In northern cultures, the principle of pay-for-performance often successfully motivates salespeople. The more you sell, the more you get paid. But the principle might well be resisted in more collectivist cultures, and in countries where rewards and promotion are expected to come with age and experience. Trompenaars gives the example of a sales rep in an Italian subsidiary of a US multinational company who was given a huge quarterly bonus under a new policy imposed by head office. His sales - which had been high for years - declined dramatically during the following three months. It was later discovered that he was deliberately trying not to sell more than any of his colleagues, so as not to reveal their inadequacies. He was also desperate not to earn more than his boss, which he thought would be an unthinkable humiliation that would force the boss to resign immediately.
Trompenaars also reports that Singaporean and Indonesian managers objected that pay-for-performance caused salesmen to pressure customers into buying products they didn't really need, which was not only bad for long term business relations, but quite simply unfair and ethically wrong.
Another example of an American idea that doesn't work well in Latin countries is matrix management. The task-oriented logic of matrix management conflicts with the principle of loyalty to the all-important line superior, the functional boss. You can't have two bosses any more than you can have two fathers. Andre Laurent, a French researcher, has said that in his experience, French managers would rather see an organization die than tolerate a system in which a few subordinates have to report to two bosses.

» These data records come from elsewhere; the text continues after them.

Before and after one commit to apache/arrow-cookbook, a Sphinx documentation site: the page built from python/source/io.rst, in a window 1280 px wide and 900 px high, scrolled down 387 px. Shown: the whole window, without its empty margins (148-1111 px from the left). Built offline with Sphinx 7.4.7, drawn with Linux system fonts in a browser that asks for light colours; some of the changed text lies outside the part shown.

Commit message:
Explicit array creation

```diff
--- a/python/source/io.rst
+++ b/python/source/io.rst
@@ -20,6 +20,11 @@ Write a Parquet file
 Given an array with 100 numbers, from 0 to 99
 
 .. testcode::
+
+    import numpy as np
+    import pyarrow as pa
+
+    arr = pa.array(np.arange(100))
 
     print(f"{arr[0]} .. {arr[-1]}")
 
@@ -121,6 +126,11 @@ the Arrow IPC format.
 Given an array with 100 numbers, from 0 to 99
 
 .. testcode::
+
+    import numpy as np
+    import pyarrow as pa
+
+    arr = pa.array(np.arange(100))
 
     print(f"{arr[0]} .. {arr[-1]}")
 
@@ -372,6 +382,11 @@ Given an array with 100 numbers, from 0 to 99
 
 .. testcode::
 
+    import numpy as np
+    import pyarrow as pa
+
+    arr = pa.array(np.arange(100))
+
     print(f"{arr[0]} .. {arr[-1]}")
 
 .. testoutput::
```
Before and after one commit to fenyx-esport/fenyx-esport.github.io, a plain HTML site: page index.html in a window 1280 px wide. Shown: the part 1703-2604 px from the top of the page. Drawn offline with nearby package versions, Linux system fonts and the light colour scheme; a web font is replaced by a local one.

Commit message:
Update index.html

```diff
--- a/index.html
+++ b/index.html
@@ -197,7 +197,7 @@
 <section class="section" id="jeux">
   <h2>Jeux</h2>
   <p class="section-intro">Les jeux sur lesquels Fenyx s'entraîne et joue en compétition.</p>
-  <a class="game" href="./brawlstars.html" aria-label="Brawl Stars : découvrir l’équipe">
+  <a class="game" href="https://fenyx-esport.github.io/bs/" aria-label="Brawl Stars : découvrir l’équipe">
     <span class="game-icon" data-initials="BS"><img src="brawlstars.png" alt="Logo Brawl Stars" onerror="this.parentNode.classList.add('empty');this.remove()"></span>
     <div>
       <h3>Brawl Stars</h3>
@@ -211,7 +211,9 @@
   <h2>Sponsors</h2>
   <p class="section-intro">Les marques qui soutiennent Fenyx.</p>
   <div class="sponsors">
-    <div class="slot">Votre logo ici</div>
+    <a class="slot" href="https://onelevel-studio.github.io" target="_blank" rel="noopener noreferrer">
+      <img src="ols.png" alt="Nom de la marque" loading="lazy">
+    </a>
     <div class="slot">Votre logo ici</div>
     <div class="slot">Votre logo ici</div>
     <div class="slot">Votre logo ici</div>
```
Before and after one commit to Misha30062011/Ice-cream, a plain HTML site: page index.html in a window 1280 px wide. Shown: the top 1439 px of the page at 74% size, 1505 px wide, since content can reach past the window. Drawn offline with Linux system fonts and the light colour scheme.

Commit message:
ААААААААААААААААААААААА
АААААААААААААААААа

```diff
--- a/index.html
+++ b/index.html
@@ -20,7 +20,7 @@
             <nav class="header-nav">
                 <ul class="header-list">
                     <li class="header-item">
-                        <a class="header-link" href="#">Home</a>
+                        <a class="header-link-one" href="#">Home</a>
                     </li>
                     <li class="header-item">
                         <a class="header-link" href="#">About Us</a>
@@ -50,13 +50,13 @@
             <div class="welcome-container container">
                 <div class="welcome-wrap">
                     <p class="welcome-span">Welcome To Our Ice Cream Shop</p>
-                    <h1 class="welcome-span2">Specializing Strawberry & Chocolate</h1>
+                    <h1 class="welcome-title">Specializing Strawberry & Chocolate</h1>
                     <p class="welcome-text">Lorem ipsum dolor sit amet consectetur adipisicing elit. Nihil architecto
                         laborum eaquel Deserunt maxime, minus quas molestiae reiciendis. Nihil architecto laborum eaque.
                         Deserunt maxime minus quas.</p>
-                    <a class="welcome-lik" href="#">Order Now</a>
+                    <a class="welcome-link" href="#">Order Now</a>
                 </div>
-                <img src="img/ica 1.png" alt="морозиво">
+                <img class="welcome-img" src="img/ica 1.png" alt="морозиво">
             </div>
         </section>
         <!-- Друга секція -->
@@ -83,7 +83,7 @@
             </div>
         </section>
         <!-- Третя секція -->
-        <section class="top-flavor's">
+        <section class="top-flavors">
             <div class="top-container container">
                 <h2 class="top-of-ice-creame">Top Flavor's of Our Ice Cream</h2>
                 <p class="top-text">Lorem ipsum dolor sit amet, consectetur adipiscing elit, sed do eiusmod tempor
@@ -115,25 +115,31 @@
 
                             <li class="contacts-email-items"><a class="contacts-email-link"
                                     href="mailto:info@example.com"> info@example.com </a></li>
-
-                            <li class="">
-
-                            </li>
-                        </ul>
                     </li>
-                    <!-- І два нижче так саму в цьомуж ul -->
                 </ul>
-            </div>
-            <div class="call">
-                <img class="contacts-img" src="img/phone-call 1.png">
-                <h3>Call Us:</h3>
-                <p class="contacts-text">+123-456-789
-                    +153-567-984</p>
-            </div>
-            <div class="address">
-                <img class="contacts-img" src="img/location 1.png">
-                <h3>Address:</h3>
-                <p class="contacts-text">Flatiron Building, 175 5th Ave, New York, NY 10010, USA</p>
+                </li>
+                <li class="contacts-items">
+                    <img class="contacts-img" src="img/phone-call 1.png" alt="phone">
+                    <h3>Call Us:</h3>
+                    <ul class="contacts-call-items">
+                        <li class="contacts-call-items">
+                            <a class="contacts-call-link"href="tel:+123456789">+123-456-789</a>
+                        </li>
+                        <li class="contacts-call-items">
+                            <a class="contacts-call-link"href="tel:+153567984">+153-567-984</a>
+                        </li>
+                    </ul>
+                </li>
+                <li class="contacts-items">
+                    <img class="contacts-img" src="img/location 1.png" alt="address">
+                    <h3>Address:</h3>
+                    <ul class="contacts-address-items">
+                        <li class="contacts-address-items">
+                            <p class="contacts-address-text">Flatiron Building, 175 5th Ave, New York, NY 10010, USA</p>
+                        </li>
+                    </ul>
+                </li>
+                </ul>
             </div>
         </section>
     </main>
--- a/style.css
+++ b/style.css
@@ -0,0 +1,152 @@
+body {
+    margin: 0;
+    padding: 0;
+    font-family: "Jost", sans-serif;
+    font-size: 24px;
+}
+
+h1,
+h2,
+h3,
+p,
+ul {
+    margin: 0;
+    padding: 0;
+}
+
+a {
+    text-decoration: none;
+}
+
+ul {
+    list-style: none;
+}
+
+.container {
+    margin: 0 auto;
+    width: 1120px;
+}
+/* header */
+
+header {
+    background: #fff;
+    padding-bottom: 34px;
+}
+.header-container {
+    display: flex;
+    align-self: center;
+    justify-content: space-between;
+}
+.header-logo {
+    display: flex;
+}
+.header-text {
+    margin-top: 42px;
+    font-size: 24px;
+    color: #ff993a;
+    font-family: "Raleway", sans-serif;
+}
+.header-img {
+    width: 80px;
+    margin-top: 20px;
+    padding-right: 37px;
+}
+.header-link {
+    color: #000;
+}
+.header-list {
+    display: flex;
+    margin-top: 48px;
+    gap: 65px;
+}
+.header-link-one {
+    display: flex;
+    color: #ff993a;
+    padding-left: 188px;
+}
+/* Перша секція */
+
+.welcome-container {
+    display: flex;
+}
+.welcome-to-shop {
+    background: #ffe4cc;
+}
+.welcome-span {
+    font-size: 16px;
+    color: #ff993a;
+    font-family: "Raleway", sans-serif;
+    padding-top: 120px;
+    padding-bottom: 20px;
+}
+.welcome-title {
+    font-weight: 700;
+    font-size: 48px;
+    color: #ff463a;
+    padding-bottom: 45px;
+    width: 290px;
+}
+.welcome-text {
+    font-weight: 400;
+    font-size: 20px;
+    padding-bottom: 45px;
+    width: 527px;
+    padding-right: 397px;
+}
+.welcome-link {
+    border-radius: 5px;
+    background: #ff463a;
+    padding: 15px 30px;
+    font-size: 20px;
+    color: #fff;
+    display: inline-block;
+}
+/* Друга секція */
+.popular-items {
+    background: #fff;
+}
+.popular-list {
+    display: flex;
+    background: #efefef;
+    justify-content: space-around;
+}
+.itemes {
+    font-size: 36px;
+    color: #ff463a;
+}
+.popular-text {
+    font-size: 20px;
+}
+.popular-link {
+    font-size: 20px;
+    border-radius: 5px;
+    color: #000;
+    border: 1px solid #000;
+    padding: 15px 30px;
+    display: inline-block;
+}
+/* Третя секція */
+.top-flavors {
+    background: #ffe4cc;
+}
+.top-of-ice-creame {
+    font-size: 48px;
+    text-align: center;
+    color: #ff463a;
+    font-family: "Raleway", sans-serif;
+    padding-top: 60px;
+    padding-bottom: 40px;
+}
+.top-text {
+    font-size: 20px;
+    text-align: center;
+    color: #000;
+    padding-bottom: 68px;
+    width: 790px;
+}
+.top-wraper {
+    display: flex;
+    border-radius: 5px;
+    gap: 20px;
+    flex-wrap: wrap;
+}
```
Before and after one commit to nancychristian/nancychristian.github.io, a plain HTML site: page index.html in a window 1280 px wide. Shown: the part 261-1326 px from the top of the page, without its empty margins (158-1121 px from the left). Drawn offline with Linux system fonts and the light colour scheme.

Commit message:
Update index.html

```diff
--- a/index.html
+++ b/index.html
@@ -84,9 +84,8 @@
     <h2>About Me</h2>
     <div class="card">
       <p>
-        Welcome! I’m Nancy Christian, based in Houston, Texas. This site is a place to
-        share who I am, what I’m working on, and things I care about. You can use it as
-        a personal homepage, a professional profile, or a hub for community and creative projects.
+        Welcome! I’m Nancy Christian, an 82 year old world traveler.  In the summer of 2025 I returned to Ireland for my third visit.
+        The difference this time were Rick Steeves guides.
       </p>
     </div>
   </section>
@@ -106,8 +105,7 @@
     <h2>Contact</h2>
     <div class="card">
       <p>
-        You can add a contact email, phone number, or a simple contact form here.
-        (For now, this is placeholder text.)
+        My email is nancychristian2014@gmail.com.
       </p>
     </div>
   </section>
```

In discussing people's relationships with their boss and their colleagues and friends, Trompenaars distinguishes between universalists and particularists. The former believe that rules are extremely important; the latter believe that personal relationships and friendships should take precedence. Consequently, each group thinks that the other is corrupt. Universalists say that particularists 'cannot be trusted because they will always help their friends', while the second group says of the first 'you cannot trust them; they would not even help a friend'. According to Trompenaars1 data, there are many more particularists in Latin and Asian countries than in Australia, the USA, Canada, or northwest Europe.